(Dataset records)
_ _ _ _

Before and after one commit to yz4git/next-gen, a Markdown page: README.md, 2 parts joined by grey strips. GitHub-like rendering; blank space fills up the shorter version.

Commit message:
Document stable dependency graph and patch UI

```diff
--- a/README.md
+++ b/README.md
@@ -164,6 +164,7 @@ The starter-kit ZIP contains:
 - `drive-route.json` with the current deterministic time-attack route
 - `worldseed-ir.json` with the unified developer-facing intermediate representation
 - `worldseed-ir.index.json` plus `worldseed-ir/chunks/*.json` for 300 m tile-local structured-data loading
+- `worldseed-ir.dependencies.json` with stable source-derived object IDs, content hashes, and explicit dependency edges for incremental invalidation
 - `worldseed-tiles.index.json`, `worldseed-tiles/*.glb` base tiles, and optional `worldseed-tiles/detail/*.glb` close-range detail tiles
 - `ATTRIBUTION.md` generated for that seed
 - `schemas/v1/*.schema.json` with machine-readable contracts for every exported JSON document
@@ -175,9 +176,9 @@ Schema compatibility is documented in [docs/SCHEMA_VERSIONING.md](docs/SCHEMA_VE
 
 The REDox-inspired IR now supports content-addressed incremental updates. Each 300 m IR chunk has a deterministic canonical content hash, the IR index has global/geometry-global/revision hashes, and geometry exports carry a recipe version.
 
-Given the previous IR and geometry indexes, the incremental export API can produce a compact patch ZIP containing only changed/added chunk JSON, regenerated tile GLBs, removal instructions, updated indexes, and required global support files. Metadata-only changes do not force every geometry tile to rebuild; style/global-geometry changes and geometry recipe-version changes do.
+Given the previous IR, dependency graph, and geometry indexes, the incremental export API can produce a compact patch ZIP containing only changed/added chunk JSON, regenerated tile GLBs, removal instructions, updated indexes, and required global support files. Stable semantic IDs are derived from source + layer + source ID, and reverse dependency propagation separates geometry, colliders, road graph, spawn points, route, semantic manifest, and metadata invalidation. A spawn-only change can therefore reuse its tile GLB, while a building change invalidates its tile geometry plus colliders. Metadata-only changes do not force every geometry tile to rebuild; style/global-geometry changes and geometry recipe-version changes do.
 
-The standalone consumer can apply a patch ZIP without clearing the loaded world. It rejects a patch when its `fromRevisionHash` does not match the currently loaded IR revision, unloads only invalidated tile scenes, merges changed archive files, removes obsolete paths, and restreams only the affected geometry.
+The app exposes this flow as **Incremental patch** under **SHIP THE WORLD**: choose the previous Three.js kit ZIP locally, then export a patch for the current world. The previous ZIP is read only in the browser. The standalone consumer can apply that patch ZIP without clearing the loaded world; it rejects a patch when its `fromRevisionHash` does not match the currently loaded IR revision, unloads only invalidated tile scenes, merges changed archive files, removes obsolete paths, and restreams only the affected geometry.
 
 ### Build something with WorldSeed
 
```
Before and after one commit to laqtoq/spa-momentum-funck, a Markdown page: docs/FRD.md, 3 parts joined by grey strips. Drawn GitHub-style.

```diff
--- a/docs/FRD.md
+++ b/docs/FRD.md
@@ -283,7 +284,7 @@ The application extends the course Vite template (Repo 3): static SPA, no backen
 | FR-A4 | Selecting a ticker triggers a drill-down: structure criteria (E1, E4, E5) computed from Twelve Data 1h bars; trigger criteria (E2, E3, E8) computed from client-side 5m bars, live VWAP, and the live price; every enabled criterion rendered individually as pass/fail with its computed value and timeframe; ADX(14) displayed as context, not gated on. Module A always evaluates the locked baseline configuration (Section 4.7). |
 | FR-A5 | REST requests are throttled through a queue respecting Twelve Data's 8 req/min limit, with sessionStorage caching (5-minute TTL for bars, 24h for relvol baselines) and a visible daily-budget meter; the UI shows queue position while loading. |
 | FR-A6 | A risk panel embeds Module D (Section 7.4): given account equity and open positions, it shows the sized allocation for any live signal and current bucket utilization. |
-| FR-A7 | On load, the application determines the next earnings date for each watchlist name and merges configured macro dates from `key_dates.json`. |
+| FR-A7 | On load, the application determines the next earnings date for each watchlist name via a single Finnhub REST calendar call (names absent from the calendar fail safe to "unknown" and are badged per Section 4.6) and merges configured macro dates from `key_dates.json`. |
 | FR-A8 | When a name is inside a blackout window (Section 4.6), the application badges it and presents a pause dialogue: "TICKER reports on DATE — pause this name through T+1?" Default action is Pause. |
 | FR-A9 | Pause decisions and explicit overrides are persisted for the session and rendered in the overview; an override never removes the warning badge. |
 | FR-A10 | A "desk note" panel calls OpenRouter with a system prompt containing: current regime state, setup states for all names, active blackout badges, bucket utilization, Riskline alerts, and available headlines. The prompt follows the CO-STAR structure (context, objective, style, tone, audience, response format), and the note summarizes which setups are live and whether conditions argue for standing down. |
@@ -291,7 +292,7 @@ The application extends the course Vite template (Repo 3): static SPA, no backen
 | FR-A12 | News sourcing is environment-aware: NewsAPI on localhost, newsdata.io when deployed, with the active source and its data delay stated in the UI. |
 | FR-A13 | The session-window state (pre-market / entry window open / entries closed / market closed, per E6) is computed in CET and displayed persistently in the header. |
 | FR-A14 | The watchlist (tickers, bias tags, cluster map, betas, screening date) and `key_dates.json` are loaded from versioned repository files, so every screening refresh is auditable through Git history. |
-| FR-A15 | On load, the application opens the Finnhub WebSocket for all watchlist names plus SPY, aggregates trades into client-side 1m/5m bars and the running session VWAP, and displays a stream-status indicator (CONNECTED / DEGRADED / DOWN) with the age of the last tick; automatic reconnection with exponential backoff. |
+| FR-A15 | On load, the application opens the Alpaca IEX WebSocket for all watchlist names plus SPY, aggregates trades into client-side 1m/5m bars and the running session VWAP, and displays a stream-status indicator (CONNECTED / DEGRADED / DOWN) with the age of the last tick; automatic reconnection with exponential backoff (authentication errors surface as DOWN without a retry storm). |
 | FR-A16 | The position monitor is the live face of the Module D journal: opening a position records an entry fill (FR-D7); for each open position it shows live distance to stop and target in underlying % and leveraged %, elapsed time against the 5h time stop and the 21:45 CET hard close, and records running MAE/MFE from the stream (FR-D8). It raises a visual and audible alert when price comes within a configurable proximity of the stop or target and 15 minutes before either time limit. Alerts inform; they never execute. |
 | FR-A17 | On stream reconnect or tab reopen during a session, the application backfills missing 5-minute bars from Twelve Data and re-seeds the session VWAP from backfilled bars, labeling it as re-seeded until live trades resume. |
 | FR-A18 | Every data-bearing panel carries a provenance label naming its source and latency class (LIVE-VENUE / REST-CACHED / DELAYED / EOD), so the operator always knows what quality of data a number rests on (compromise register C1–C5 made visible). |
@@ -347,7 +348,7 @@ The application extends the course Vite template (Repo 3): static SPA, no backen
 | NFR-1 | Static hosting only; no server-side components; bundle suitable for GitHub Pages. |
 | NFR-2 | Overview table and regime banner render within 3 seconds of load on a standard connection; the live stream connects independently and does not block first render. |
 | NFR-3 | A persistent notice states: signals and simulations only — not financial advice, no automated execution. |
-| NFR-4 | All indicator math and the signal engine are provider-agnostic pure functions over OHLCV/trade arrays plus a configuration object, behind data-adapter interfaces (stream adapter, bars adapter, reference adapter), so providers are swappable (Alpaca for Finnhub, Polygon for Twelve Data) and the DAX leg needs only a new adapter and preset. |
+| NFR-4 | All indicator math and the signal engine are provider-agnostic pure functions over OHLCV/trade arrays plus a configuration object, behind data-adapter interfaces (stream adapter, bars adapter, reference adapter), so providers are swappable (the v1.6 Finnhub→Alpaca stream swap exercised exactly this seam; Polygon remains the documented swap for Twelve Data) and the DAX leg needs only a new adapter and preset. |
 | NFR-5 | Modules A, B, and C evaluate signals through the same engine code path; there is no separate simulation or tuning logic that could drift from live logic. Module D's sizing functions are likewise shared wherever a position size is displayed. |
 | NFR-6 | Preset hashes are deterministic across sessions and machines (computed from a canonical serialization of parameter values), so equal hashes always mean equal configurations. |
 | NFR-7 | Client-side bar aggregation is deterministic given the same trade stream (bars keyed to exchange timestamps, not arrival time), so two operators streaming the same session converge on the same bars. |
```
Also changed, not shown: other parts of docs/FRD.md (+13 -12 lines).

_ _ _ _

#### [YOUR TASK]
How many lines in the records above hold the word "Twelve"? Give only the number.

#### [EXERCISE RESPONSE]
5